A thread...great news on the vaccine front this week, but perhaps a good time to remind folks that this is NOT the new normal, and that pandemics have a beginning, a middle and an end. We are in the middle now; the end will come.
I want to map out for you, in the most general terms, what I think is the likely future contour of the pandemic globally, based on how remarkably constant GLOBAL case growth has been for a number of months now.
Caveats galore.

As either Neils Bohr or Yogi Berra said: "Prediction is hard, especially about the future".

I think Neils Bohr but more fun if it was Yogi.
So, absent a crystal ball, and also knowing that no good deed on the internet goes unpunished, I'm going to share the following because: [drumroll] I think it is important for people to understand that what we are experiencing is not indefinite/open ended.
Ok, here goes...

Something that's interesting (again, GLOBALLY) is that since April, global growth has basically been log-linear.
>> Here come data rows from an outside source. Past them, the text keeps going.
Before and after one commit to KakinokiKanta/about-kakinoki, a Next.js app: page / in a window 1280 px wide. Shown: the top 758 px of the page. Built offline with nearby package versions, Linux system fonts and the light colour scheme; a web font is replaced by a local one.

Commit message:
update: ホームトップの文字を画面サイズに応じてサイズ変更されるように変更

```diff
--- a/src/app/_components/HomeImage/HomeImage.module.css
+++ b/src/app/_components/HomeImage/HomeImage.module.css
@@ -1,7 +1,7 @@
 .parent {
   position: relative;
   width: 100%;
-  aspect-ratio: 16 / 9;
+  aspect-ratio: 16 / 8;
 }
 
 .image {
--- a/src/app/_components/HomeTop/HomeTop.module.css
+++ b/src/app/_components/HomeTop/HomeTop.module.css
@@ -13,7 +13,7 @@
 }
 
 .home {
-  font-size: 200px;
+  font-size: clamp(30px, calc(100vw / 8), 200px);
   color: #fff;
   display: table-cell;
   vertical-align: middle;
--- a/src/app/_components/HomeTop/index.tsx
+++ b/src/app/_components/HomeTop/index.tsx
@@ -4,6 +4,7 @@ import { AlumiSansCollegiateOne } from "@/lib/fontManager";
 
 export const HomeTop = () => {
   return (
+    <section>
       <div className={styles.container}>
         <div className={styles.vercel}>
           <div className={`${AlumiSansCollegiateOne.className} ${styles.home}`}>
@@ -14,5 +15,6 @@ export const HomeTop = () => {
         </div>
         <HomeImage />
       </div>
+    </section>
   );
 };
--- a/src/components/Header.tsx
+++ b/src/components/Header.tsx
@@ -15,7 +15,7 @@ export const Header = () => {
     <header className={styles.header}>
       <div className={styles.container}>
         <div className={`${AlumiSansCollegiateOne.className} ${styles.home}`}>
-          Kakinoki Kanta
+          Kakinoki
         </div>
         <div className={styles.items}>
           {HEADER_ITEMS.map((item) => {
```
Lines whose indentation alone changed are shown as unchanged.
In other words, you put it on a log scale and it's a straight line.
I think that represents the fact that (however reluctantly) people know how to control this now, so countries oscillate between wanting to scale back control and needing to institute control because they're in crisis (that's Canada right now).
That nets out at an R around 1.1, with very little variation over the long haul. Here's a graphic from something @AshTuite and I made in February, a lifetime ago, but which we are still updating [ https://art-bd.shinyapps.io/nCov_control/ ]
What's nice about this is that you can see that we are basically growing 0.2 log per month, so the point where attack rate exceeds 50% of the global pop can be predicted by extrapolating.
[this is log10, btw]
If transmission heats up over the winter and R does rise that just means we get there sooner. 50% of the globe's pop is around 3.5 or 4 billion; the case count we hit when we have 4 billion infections depends what fraction of cases are identified...
It's probably somewhere between 1:10 and 1:20, or was back in May when I made this figure. Maybe it's higher now because of more widespread testing; maybe it's lower now because of more widespread disease. Maybe it nets out.
It doesn't make a huge difference...log 10 is between 8.3 and 8.6. That would mean we'll hit 50% infected when we're at 200-400 million counted cases. Unfortunately that's not too far away.
We're at 55 million now (log10 = 7.7 or so); with constant R we're growing by 0.6 million per day, and that is increasing over time (because R > 1). At 0.2 log per month, that is somewhere between 3 months at the low end and 4.5 at the high end.
This graph shows global R and doubling time on cumulative cases...both remarkably constant for some time now.
Here's the same R, but with moving average daily cases superimposed...R ~ 1.1 is a mighty force, and we're surpassing 600,000 cases a day now.
But back to the flawed prognostication: this puts global infections at 50% by late winter or early spring. The fixation on 50% infected is because with R in the 2's, that's where (globally) we'll hit the point where R effective is around 1, even without intervention.
That means the epidemic peaks and starts to decline. At that point there are a lot of PREVALENT infections, so this gets carried forward for a while like a truck that's come downhill and continues forward under its own momentum even on the flat...
..., so lots of deaths coming and hospital resources still needed, but declining over time. It'll be further helped along if we see vaccine rollout around the same time (as we will, it's now clear).
Even in the absence of a highly effective vaccine, this is where the thing starts to turn into an endemic (likely seasonal) disease. That would again put us on a 1918 timeline in terms of the worst (in terms of transmission) being behind us by April 2020.
R hovering around 1 without intervention also makes any interventions that are in place much more effective (anything we do markedly decreases growth).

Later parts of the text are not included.